GOVERNOR Eugenio Jose Lacson confirmed yesterday, September 29, that another resident of Silay City fell ill to cholera bringing the total number of cases in the northern Negros Occidental locality to five.

Lacson said that three of these cases are from Barangay Guinhalaran, where an 88-year-old woman died, and one each in Barangays Lantad and E. Lopez.

Provincewide, the total number of cholera cases has now climbed to seven.
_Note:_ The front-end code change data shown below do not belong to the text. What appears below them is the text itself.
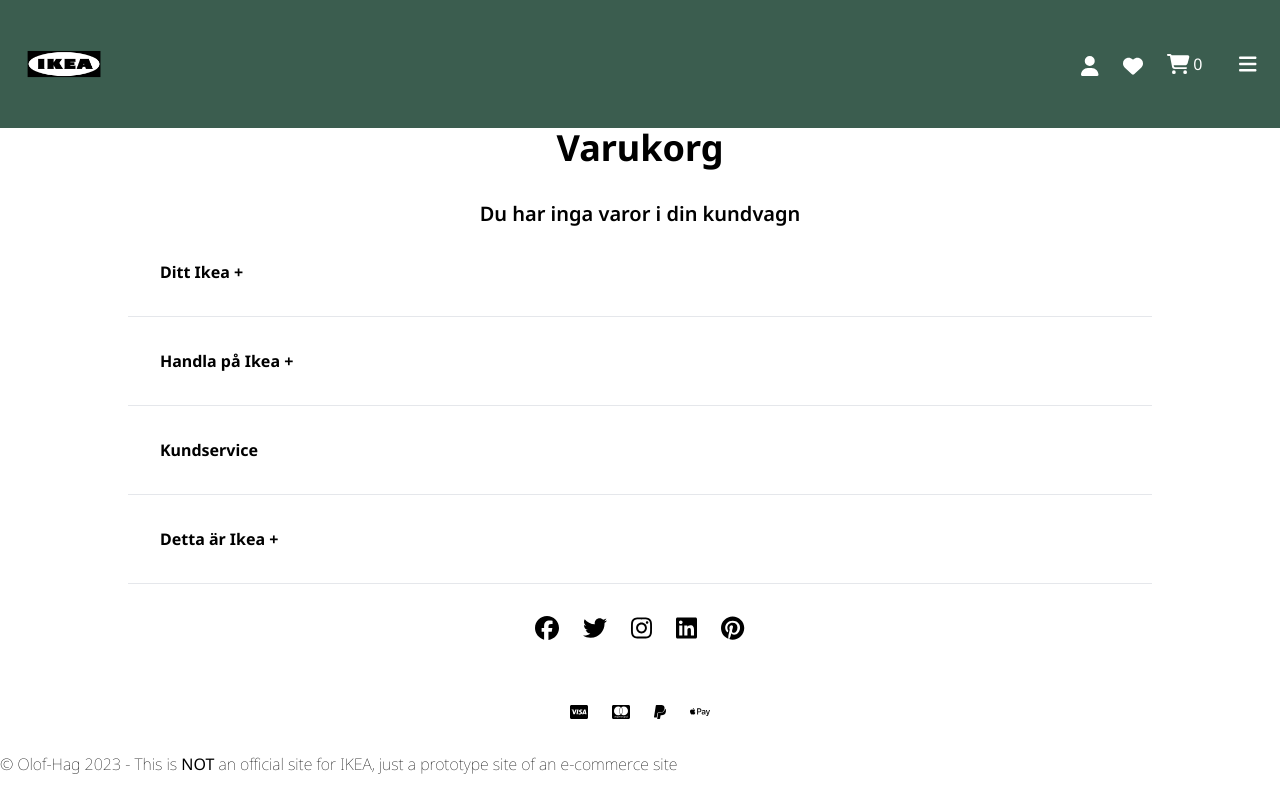
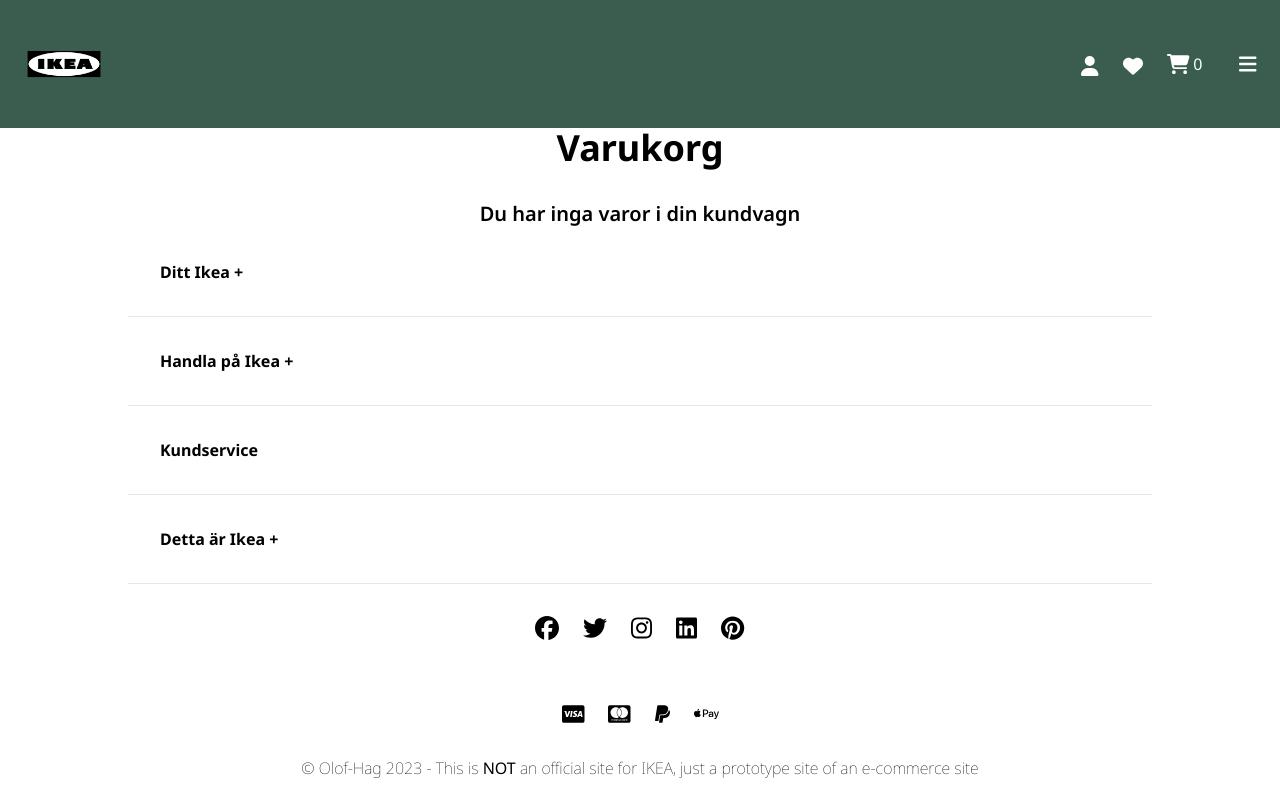
Before and after one commit to oh007/ecom-store, a React (Vite) app: page /checkout in a window 1280 px wide. Built offline with nearby package versions, Linux system fonts and the light colour scheme.

Commit message:
Small style change footer

```diff
--- a/src/components/Footer.jsx
+++ b/src/components/Footer.jsx
@@ -31,14 +31,14 @@
 
       <div className="payment-icons flex flex-row">
       <ul className='flex flex-row gap-6 m-auto p-8'>
-      <FontAwesomeIcon icon={faCcVisa} />
-        <FontAwesomeIcon icon={faCcMastercard} />
-        <FontAwesomeIcon icon={faPaypal} />
-        <FontAwesomeIcon icon={faApplePay} />
+      <FontAwesomeIcon icon={faCcVisa} size='lg'/>
+        <FontAwesomeIcon icon={faCcMastercard} size='lg'/>
+        <FontAwesomeIcon icon={faPaypal} size='lg'/>
+        <FontAwesomeIcon icon={faApplePay} size='lg'/>
         </ul>
       </div>
       <div className="copyright">
-       <p className='font-thin'> &copy; Olof-Hag 2023 - This is <strong>NOT</strong> an official site for IKEA, just a prototype site of an e-commerce site</p>
+       <p className='font-thin text-center'> &copy; Olof-Hag 2023 - This is <strong>NOT</strong> an official site for IKEA, just a prototype site of an e-commerce site</p>
       </div>
     </footer>
   );
```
Of which, two are from Sitio Tinapok, Barangay Batea in E.B. Magalona and Sitio Pasil of Barangay 6-A in Victorias City.

Lacson said that if cases continue to rise it can be alarming although he said that the local government units (LGUs) concerned are already aware of the situation.

He said that the cases are few right now but if an LGU will do nothing about it, then the disease could further spread.

But Lacson noted that the officials of Silay City are taking measures to arrest the cholera cases in their area.

The governor reiterated his call to the LGUs to inspect their respective community water sources including water refilling stations to avoid the bacterial illness.

In E.B. Magalona, Mayor Marvin Malacon, in a statement, confirmed the cholera case in the town as per a report of the Municipal Health Office.

The patient is a 30-year-old female resident according to Municipal Health Officer Dr. Edmundo Janeo.

She was diagnosed with “acute gastroenteritis with severe dehydration- cholera.”

She was admitted at the Teresa L. Jalandoni Provincial Hospital in Silay City on Friday, September 23. She had been discharged and is now in stable condition.

“I, together with Vice Mayor Eric Matulac, Councilors Edgardo Agravante Jr., Wyndel Depasucat, Jovie Madayag and Isidro Gomed Jr., visited Barangay Batea Thursday morning to check on the residents and warm them against cholera,” Malacon said.

They were accompanied by Batea Punong Barangay Hernani Bunda and Municipal Development Planning Officer Engineer Erwin Poniado.

“We advised the residents to make sure their food and water are clean, and when in doubt, to boil their drinking water, or subject them to chlorination,” he said.

The local health office also got the water samples from Sitio Tinapok and sent them to the Provincial Health Office (PHO), which will in turn send them to the Research Institute for Tropical Medicine (RITM) for examination.

So as not to worsen the situation, Malacon, as chair of the Local Drinking Water Committee, will call for a meeting with the committee members on Monday morning, October 3, to discuss ways on how to contain cholera in our community.

“We will also call a meeting with the owners and operators of water refilling stations in the municipality to discuss this matter and urge them to have their water be regularly subjected to bacteriological water testing,” he added.

The PHO, meanwhile, has submitted to the RITM water samples from the barangays where cholera cases have been reported.

Provincial Health Officer Dr. Ernell Tumimbang assured the Negrenses not to panic, as the cases are only isolated.

He pointed out that unlike Covid-19 which is viral and can easily be transmitted, cholera is bacterial and originates from unsanitary water or poorly prepared food.

Tumimbang advised Negrenses to boil their drinking water first and practice proper hygiene by washing their hands before preparing or eating their meals.

“Personal hygiene matters to avoid cholera,” he pointed out.*